Being a real partner and not just an alignment driving product manager

  • Involving all partners early in product discovery: One of the highest ROI activities in stakeholder management is getting partners involved early in product discovery. Not when you are thinking of solutions but when you are figuring out problems. If you have regular meetings to discuss problem discovery and product solutioning, add your direct partners to them. Their inputs can add a different perspective and your work becomes more comprehensive. As an outcome, your partners no longer need to be aligned to your solutions, they already are co-owners.

Tip to note: While the solution comes from a group of people as co-owners, the accountability of success or failure lies with the product manager. A common mistake product managers make is to go with popular opinion without having the confidence themselves. Product managers need to own the problems and solutions they are pursuing and hence should not be pushed over to build something that they do not have a strong reason / belief to get impact from.

  • Being genuinely interested in their work: Your partners work hard not just to collaborate with you but also to deliver on their respective functional goals. Asking questions around what they are working on, the problems they are trying to solve and if possible, suggesting some relevant inputs from your experience makes product managers more approachable to their partners leading to improved relationships and more effective collaboration.
  • Asking for/ Offering to help: Everyone loves feeling needed. So, in your day to day work, feel free to ask for any help from relevant partners. E.g. I reach out to category managers for learning about category specific insights that can help us improve the shopping experience for our users. Also, when you see a case where you can help your partner, don’t hesitate and offer right away. It adds value to the work as well as the partner relationships
  • Take inputs individually wherever required: When there’s a key decision to be made and there are multiple perspectives that differ from each other, I have found it very helpful to speak to partners on an individual 1–1 basis and get their inputs independently. I can then assimilate all options considering comprehensive inputs and present coherent solutions(approaches, trade-offs, unknowns) . Sometimes, individually aligning partners on solutions before going into a big group meeting also helps. They feel important and valued and the execution is smoother. It’s a win-win.

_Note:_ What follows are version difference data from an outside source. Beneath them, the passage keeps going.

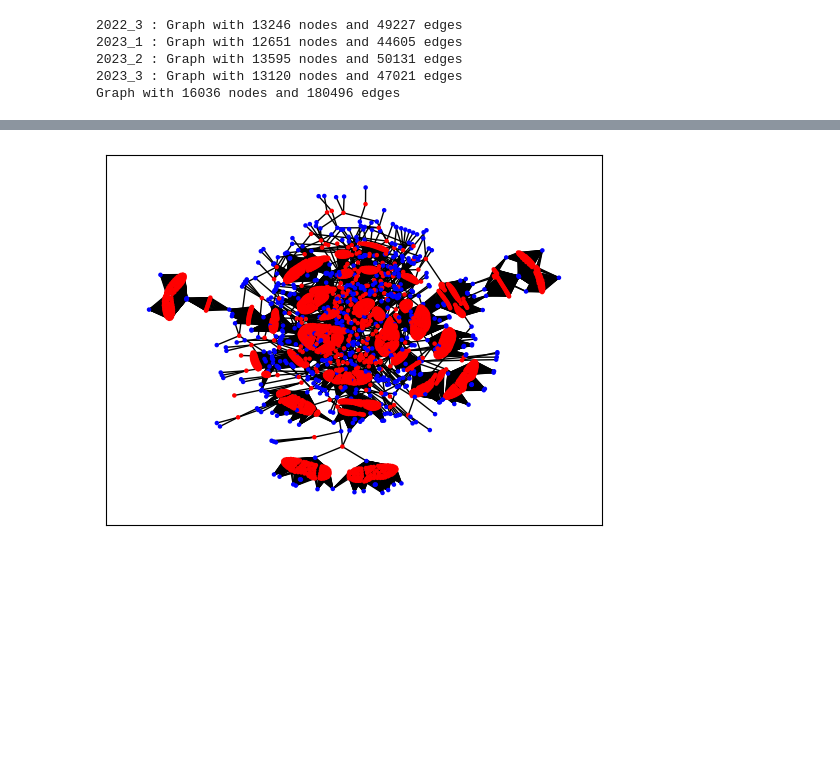
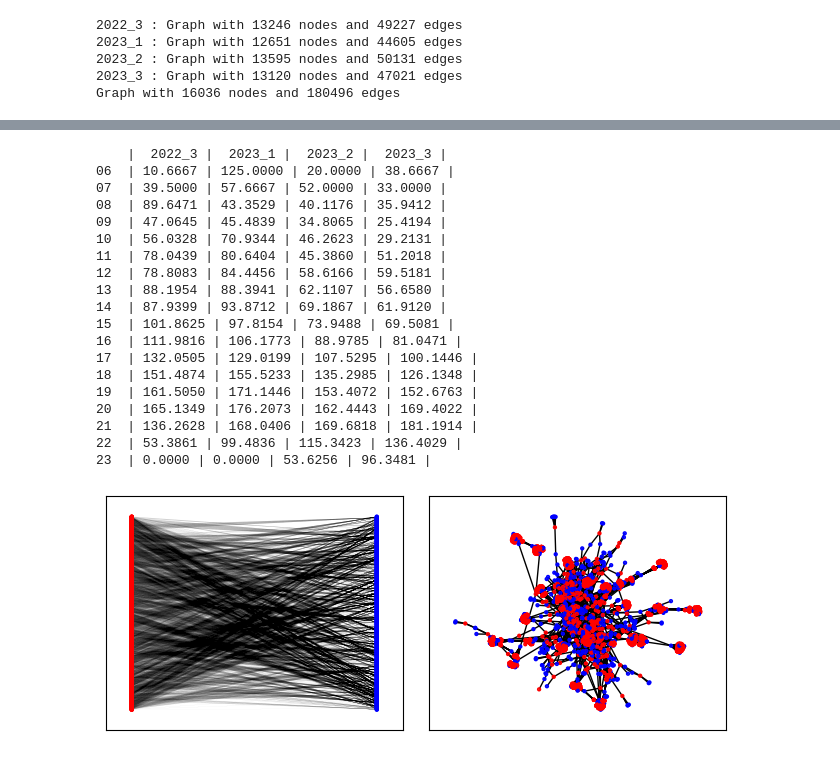
Before and after one commit to FabrizioRP/Projeto_CR, a Jupyter notebook: Main.ipynb, the cells around one changed output, grey strips where cells are left out. Saved outputs shown, nothing was run; the diff lists cells and outputs as text; code cells hidden in the pictures; blank space fills up the shorter version.

```diff
--- a/Main.ipynb
+++ b/Main.ipynb
@@ -275,7 +298,7 @@ for k in quads:
     grafos_por_quad[k] = nx.Graph()
 
     for i in b:
-        grafos_por_quad[k].add_node((str)(i[0]), bipartite = 0)
+        grafos_por_quad[k].add_node((str)(i[0]), bipartite = 0, ano_de_ingresso=ano((str)(i[0][0])))
         grafos_por_quad[k].add_node((str)(i[1]), bipartite = 1)
         grafos_por_quad[k].add_edge((str)(i[0]), (str)(i[1]))
 
@@ -300,7 +323,8 @@ for i in lis: # esses pesos estão estranhos.
         auxiliar_grafo_geral[k]+= 1
 
 for i in list(auxiliar_grafo_geral.items()):
-    grafo_global.add_node((str)(i[0][0]), bipartite = 0)
+
+    grafo_global.add_node((str)(i[0][0]), bipartite = 0, ano_de_ingresso=ano((str)(i[0][0])))
     grafo_global.add_node((str)(i[0][1]), bipartite = 1)
     grafo_global.add_edge((str)(i[0][0]), (str)(i[0][1]), weight=i[1])
 
@@ -320,32 +442,98 @@ print(grafo_global.nodes)
+# %%
+# tabela RAs de anos diferentes
+print("    |", end="")
+
+for i in quads:
+    print("  {} |".format(i), end="")
+
+print()
+
+for i in ingressantes_diferentes:
+    print(i, end="  | ")
+    for j in ingressantes_diferentes[i]:
+        print("{:.4f} | ".format(ingressantes_diferentes[i][j]), end="")
+    print()
+# %% [output]
+    |  2022_3 |  2023_1 |  2023_2 |  2023_3 |
+06  | 10.6667 | 125.0000 | 20.0000 | 38.6667 |
+07  | 39.5000 | 57.6667 | 52.0000 | 33.0000 |
+08  | 89.6471 | 43.3529 | 40.1176 | 35.9412 |
+09  | 47.0645 | 45.4839 | 34.8065 | 25.4194 |
+10  | 56.0328 | 70.9344 | 46.2623 | 29.2131 |
+11  | 78.0439 | 80.6404 | 45.3860 | 51.2018 |
+12  | 78.8083 | 84.4456 | 58.6166 | 59.5181 |
+13  | 88.1954 | 88.3941 | 62.1107 | 56.6580 |
+14  | 87.9399 | 93.8712 | 69.1867 | 61.9120 |
+15  | 101.8625 | 97.8154 | 73.9488 | 69.5081 |
+16  | 111.9816 | 106.1773 | 88.9785 | 81.0471 |
+17  | 132.0505 | 129.0199 | 107.5295 | 100.1446 |
+18  | 151.4874 | 155.5233 | 135.2985 | 126.1348 |
+19  | 161.5050 | 171.1446 | 153.4072 | 152.6763 |
+20  | 165.1349 | 176.2073 | 162.4443 | 169.4022 |
+21  | 136.2628 | 168.0406 | 169.6818 | 181.1914 |
+22  | 53.3861 | 99.4836 | 115.3423 | 136.4029 |
+23  | 0.0000 | 0.0000 | 53.6256 | 96.3481 |
 # %%
+# plotando os grafos dos bixos de 22 de exemplo
+fig = plt.figure("a", figsize=(8, 8))
+
+axgrid = fig.add_gridspec(5, 4)
+
+ax1 = fig.add_subplot(axgrid[3:, :2])
+ax2 = fig.add_subplot(axgrid[3:, 2:])
+
 arestas_bixos_22 = []
+bixos_22 = []
+turmas_22 = []
 
 for i in grafos_por_quad["2022_3"].edges():
     if "112022" in i[0] or "112022" in i[1]: arestas_bixos_22.append(i)
+    if "112022" in i[0]: bixos_22.append(i[0])
+    else: turmas_22.append(i[0])
+
+    if "112022" in i[1]: bixos_22.append(i[1])
+    else: turmas_22.append(i[1])
 
 te = nx.edge_subgraph(grafos_por_quad["2022_3"], arestas_bixos_22)
 
 color = []
 
 k = nx.get_node_attributes(te, "bipartite")
 
 for i in k:
     if k[i] == 0:
         color.append("#ff0000")
     else:
         color.append("#0000ff")
 
 args = {
     "G":te,
-    "node_size":20,
+    "node_size":5,
     "node_shape":".",
     "node_color":color,
     "with_labels":False,
     "arrows":False,
-    "pos":nx.kamada_kawai_layout(te)
+    "pos":nx.bipartite_layout(te, bixos_22, align="vertical"),
+    "width":0.01,
+    "ax":ax1,
+    "linewidths":2
+}
+
+args2 = {
+    "G":te,
+    "node_size":5,
+    "node_shape":".",
+    "node_color":color,
+    "with_labels":False,
+    "arrows":False,
+    #"pos":nx.bipartite_layout(te, bixos_22, align="horizontal", ax=ax1),
+    "width":1,
+    "ax":ax2,
+    "linewidths":2
 }
 
 nx.draw_networkx(**args)
-plt.savefig("test.svg")
+nx.draw_networkx(**args2)
+# plt.savefig("test.pdf") # não ta funfando direito
 # %% [output]
-[figure, old version]
+[figure, new version]
```
Also changed, not shown: parts of 24 cells of this notebook, 4 other files.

Managing stakeholders is a lot similar to maintaining friendships and relationships on the personal side. This skill needs to be nurtured consistently for it to grow over time. Sometimes, we, the product managers, forget that most of our time goes into dealing with people while doing our job and we tend to focus on the hard skills part only i.e. data, research and problem solving. However, after spending 7 years in product management, I can confidently say that the softer stakeholder management part is equally important and may be more as we keep growing into more strategic roles.

Think you have what it takes to be a product manager at Meesho? head over to our careers page and apply to a role that suits you the best.